# THE PROBLEM:
Return the data below exactly as given, except for the images.

# RECORD EXTRACTS:
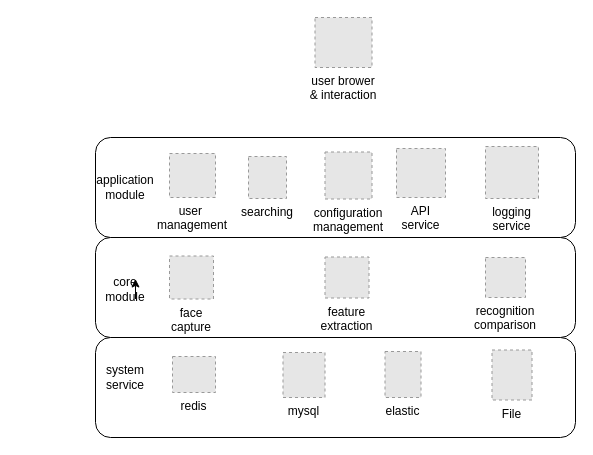
Above: mas_framework.drawio in frankyzf/drawio (draw.io), before the change. Source tidied: cells renumbered, new cells numbered last; positions are measured from the earlier drawing's top-left corner, leaving out a move shared by most shapes. Both pictures are drawn from the tidied source at 100%, with x=0, y=0 at pixel (95, 17). Pictures stored in the file or linked from it are replaced by grey dashed boxes.
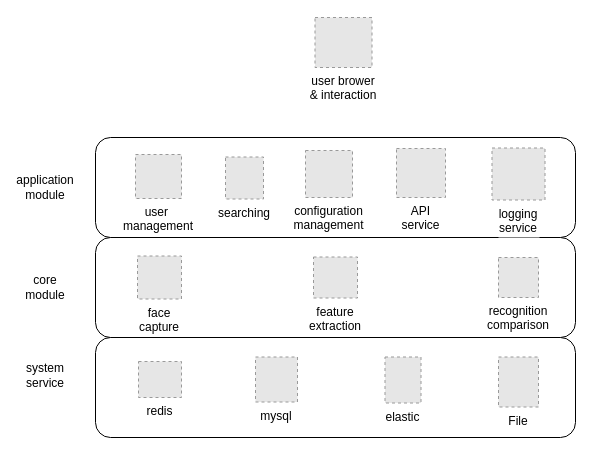
After the change.

The edit, as a diff of the source:
```diff
@@
     <mxCell id="3" value="system service" style="text;html=1;strokeColor=none;fillColor=none;align=center;verticalAlign=middle;whiteSpace=wrap;rounded=0;" parent="1" vertex="1">
-      <mxGeometry x="10" y="350" width="40" height="20" as="geometry" />
+      <mxGeometry x="-70" y="347.5" width="40" height="20" as="geometry" />
     </mxCell>
     <mxCell id="4" value="redis" style="fillColor=#E6E6E6;strokeColor=#999999;dashed=1;verticalLabelPosition=bottom;labelBackgroundColor=#ffffff;verticalAlign=top;" parent="1" vertex="1">
-      <mxGeometry x="77" y="339" width="43" height="36" as="geometry" />
+      <mxGeometry x="43" y="344" width="43" height="36" as="geometry" />
     </mxCell>
     <mxCell id="5" value="mysql" style="fillColor=#E6E6E6;strokeColor=#999999;dashed=1;verticalLabelPosition=bottom;labelBackgroundColor=#ffffff;verticalAlign=top;" parent="1" vertex="1">
-      <mxGeometry x="187.5" y="335" width="42" height="45" as="geometry" />
+      <mxGeometry x="160" y="339.5" width="42" height="45" as="geometry" />
     </mxCell>
     <mxCell id="6" value="elastic" style="fillColor=#E6E6E6;strokeColor=#999999;dashed=1;verticalLabelPosition=bottom;labelBackgroundColor=#ffffff;verticalAlign=top;" parent="1" vertex="1">
-      <mxGeometry x="289.5" y="334" width="36" height="46" as="geometry" />
+      <mxGeometry x="289.5" y="339.5" width="36" height="46" as="geometry" />
     </mxCell>
     <mxCell id="7" value="File" style="fillColor=#E6E6E6;strokeColor=#999999;dashed=1;verticalLabelPosition=bottom;labelBackgroundColor=#ffffff;verticalAlign=top;" parent="1" vertex="1">
-      <mxGeometry x="396.5" y="332.5" width="40" height="50" as="geometry" />
+      <mxGeometry x="403" y="339.5" width="40" height="50" as="geometry" />
     </mxCell>
@@
     <mxCell id="9" value="core module" style="text;html=1;strokeColor=none;fillColor=none;align=center;verticalAlign=middle;whiteSpace=wrap;rounded=0;" parent="1" vertex="1">
-      <mxGeometry x="10" y="261.5" width="40" height="20" as="geometry" />
+      <mxGeometry x="-70" y="260" width="40" height="20" as="geometry" />
     </mxCell>
     <mxCell id="10" value="face&#10;capture" style="fillColor=#E6E6E6;strokeColor=#999999;dashed=1;verticalLabelPosition=bottom;labelBackgroundColor=#ffffff;verticalAlign=top;" parent="1" vertex="1">
-      <mxGeometry x="74" y="238.5" width="44" height="43" as="geometry" />
+      <mxGeometry x="42" y="238.5" width="44" height="43" as="geometry" />
     </mxCell>
     <mxCell id="11" value="feature&#10;extraction" style="fillColor=#E6E6E6;strokeColor=#999999;dashed=1;verticalLabelPosition=bottom;labelBackgroundColor=#ffffff;verticalAlign=top;" parent="1" vertex="1">
-      <mxGeometry x="229.5" y="239.5" width="44" height="41" as="geometry" />
+      <mxGeometry x="218" y="239.5" width="44" height="41" as="geometry" />
     </mxCell>
-    <mxCell id="12" style="edgeStyle=orthogonalEdgeStyle;rounded=0;orthogonalLoop=1;jettySize=auto;html=1;exitX=0.75;exitY=1;exitDx=0;exitDy=0;entryX=0.75;entryY=0;entryDx=0;entryDy=0;" parent="1" edge="1" source="9" target="9">
-      <mxGeometry relative="1" as="geometry" />
-    </mxCell>
     <mxCell id="13" value="recognition&#10;comparison" style="fillColor=#E6E6E6;strokeColor=#999999;dashed=1;verticalLabelPosition=bottom;labelBackgroundColor=#ffffff;verticalAlign=top;" parent="1" vertex="1">
-      <mxGeometry x="390" y="240" width="40" height="40" as="geometry" />
+      <mxGeometry x="403" y="240" width="40" height="40" as="geometry" />
     </mxCell>
@@
     <mxCell id="15" value="application&lt;br&gt;module" style="text;html=1;strokeColor=none;fillColor=none;align=center;verticalAlign=middle;whiteSpace=wrap;rounded=0;" parent="1" vertex="1">
-      <mxGeometry x="10" y="160" width="40" height="20" as="geometry" />
+      <mxGeometry x="-70" y="160" width="40" height="20" as="geometry" />
     </mxCell>
     <mxCell id="16" value="user &#10;management" style="fillColor=#E6E6E6;strokeColor=#999999;dashed=1;verticalLabelPosition=bottom;labelBackgroundColor=#ffffff;verticalAlign=top;" parent="1" vertex="1">
-      <mxGeometry x="74" y="136" width="46" height="44" as="geometry" />
+      <mxGeometry x="40" y="137" width="46" height="44" as="geometry" />
     </mxCell>
     <mxCell id="17" value="searching" style="fillColor=#E6E6E6;strokeColor=#999999;dashed=1;verticalLabelPosition=bottom;labelBackgroundColor=#ffffff;verticalAlign=top;" parent="1" vertex="1">
-      <mxGeometry x="153" y="139" width="38" height="42" as="geometry" />
+      <mxGeometry x="130" y="139.5" width="38" height="42" as="geometry" />
     </mxCell>
     <mxCell id="18" value="configuration&#10;management" style="fillColor=#E6E6E6;strokeColor=#999999;dashed=1;verticalLabelPosition=bottom;labelBackgroundColor=#ffffff;verticalAlign=top;" parent="1" vertex="1">
-      <mxGeometry x="229.5" y="134.5" width="47" height="47" as="geometry" />
+      <mxGeometry x="210" y="133" width="47" height="47" as="geometry" />
     </mxCell>
@@
     <mxCell id="21" value="logging&#10;service" style="fillColor=#E6E6E6;strokeColor=#999999;dashed=1;verticalLabelPosition=bottom;labelBackgroundColor=#ffffff;verticalAlign=top;" parent="1" vertex="1">
-      <mxGeometry x="390" y="129" width="53" height="52" as="geometry" />
+      <mxGeometry x="396.5" y="130.5" width="53" height="52" as="geometry" />
     </mxCell>
```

# OUTPUT BELOW:
Above: mas_framework.drawio in frankyzf/drawio (draw.io), before the change. Source tidied: cells renumbered, new cells numbered last; positions are measured from the earlier drawing's top-left corner, leaving out a move shared by most shapes. Both pictures are drawn from the tidied source at 100%, with x=0, y=0 at pixel (95, 17). Pictures stored in the file or linked from it are replaced by grey dashed boxes.
After the change.

The edit, as a diff of the source:
```diff
@@
     <mxCell id="3" value="system service" style="text;html=1;strokeColor=none;fillColor=none;align=center;verticalAlign=middle;whiteSpace=wrap;rounded=0;" parent="1" vertex="1">
-      <mxGeometry x="10" y="350" width="40" height="20" as="geometry" />
+      <mxGeometry x="-70" y="347.5" width="40" height="20" as="geometry" />
     </mxCell>
     <mxCell id="4" value="redis" style="fillColor=#E6E6E6;strokeColor=#999999;dashed=1;verticalLabelPosition=bottom;labelBackgroundColor=#ffffff;verticalAlign=top;" parent="1" vertex="1">
-      <mxGeometry x="77" y="339" width="43" height="36" as="geometry" />
+      <mxGeometry x="43" y="344" width="43" height="36" as="geometry" />
     </mxCell>
     <mxCell id="5" value="mysql" style="fillColor=#E6E6E6;strokeColor=#999999;dashed=1;verticalLabelPosition=bottom;labelBackgroundColor=#ffffff;verticalAlign=top;" parent="1" vertex="1">
-      <mxGeometry x="187.5" y="335" width="42" height="45" as="geometry" />
+      <mxGeometry x="160" y="339.5" width="42" height="45" as="geometry" />
     </mxCell>
     <mxCell id="6" value="elastic" style="fillColor=#E6E6E6;strokeColor=#999999;dashed=1;verticalLabelPosition=bottom;labelBackgroundColor=#ffffff;verticalAlign=top;" parent="1" vertex="1">
-      <mxGeometry x="289.5" y="334" width="36" height="46" as="geometry" />
+      <mxGeometry x="289.5" y="339.5" width="36" height="46" as="geometry" />
     </mxCell>
     <mxCell id="7" value="File" style="fillColor=#E6E6E6;strokeColor=#999999;dashed=1;verticalLabelPosition=bottom;labelBackgroundColor=#ffffff;verticalAlign=top;" parent="1" vertex="1">
-      <mxGeometry x="396.5" y="332.5" width="40" height="50" as="geometry" />
+      <mxGeometry x="403" y="339.5" width="40" height="50" as="geometry" />
     </mxCell>
@@
     <mxCell id="9" value="core module" style="text;html=1;strokeColor=none;fillColor=none;align=center;verticalAlign=middle;whiteSpace=wrap;rounded=0;" parent="1" vertex="1">
-      <mxGeometry x="10" y="261.5" width="40" height="20" as="geometry" />
+      <mxGeometry x="-70" y="260" width="40" height="20" as="geometry" />
     </mxCell>
     <mxCell id="10" value="face&#10;capture" style="fillColor=#E6E6E6;strokeColor=#999999;dashed=1;verticalLabelPosition=bottom;labelBackgroundColor=#ffffff;verticalAlign=top;" parent="1" vertex="1">
-      <mxGeometry x="74" y="238.5" width="44" height="43" as="geometry" />
+      <mxGeometry x="42" y="238.5" width="44" height="43" as="geometry" />
     </mxCell>
     <mxCell id="11" value="feature&#10;extraction" style="fillColor=#E6E6E6;strokeColor=#999999;dashed=1;verticalLabelPosition=bottom;labelBackgroundColor=#ffffff;verticalAlign=top;" parent="1" vertex="1">
-      <mxGeometry x="229.5" y="239.5" width="44" height="41" as="geometry" />
+      <mxGeometry x="218" y="239.5" width="44" height="41" as="geometry" />
     </mxCell>
-    <mxCell id="12" style="edgeStyle=orthogonalEdgeStyle;rounded=0;orthogonalLoop=1;jettySize=auto;html=1;exitX=0.75;exitY=1;exitDx=0;exitDy=0;entryX=0.75;entryY=0;entryDx=0;entryDy=0;" parent="1" edge="1" source="9" target="9">
-      <mxGeometry relative="1" as="geometry" />
-    </mxCell>
     <mxCell id="13" value="recognition&#10;comparison" style="fillColor=#E6E6E6;strokeColor=#999999;dashed=1;verticalLabelPosition=bottom;labelBackgroundColor=#ffffff;verticalAlign=top;" parent="1" vertex="1">
-      <mxGeometry x="390" y="240" width="40" height="40" as="geometry" />
+      <mxGeometry x="403" y="240" width="40" height="40" as="geometry" />
     </mxCell>
@@
     <mxCell id="15" value="application&lt;br&gt;module" style="text;html=1;strokeColor=none;fillColor=none;align=center;verticalAlign=middle;whiteSpace=wrap;rounded=0;" parent="1" vertex="1">
-      <mxGeometry x="10" y="160" width="40" height="20" as="geometry" />
+      <mxGeometry x="-70" y="160" width="40" height="20" as="geometry" />
     </mxCell>
     <mxCell id="16" value="user &#10;management" style="fillColor=#E6E6E6;strokeColor=#999999;dashed=1;verticalLabelPosition=bottom;labelBackgroundColor=#ffffff;verticalAlign=top;" parent="1" vertex="1">
-      <mxGeometry x="74" y="136" width="46" height="44" as="geometry" />
+      <mxGeometry x="40" y="137" width="46" height="44" as="geometry" />
     </mxCell>
     <mxCell id="17" value="searching" style="fillColor=#E6E6E6;strokeColor=#999999;dashed=1;verticalLabelPosition=bottom;labelBackgroundColor=#ffffff;verticalAlign=top;" parent="1" vertex="1">
-      <mxGeometry x="153" y="139" width="38" height="42" as="geometry" />
+      <mxGeometry x="130" y="139.5" width="38" height="42" as="geometry" />
     </mxCell>
     <mxCell id="18" value="configuration&#10;management" style="fillColor=#E6E6E6;strokeColor=#999999;dashed=1;verticalLabelPosition=bottom;labelBackgroundColor=#ffffff;verticalAlign=top;" parent="1" vertex="1">
-      <mxGeometry x="229.5" y="134.5" width="47" height="47" as="geometry" />
+      <mxGeometry x="210" y="133" width="47" height="47" as="geometry" />
     </mxCell>
@@
     <mxCell id="21" value="logging&#10;service" style="fillColor=#E6E6E6;strokeColor=#999999;dashed=1;verticalLabelPosition=bottom;labelBackgroundColor=#ffffff;verticalAlign=top;" parent="1" vertex="1">
-      <mxGeometry x="390" y="129" width="53" height="52" as="geometry" />
+      <mxGeometry x="396.5" y="130.5" width="53" height="52" as="geometry" />
     </mxCell>
```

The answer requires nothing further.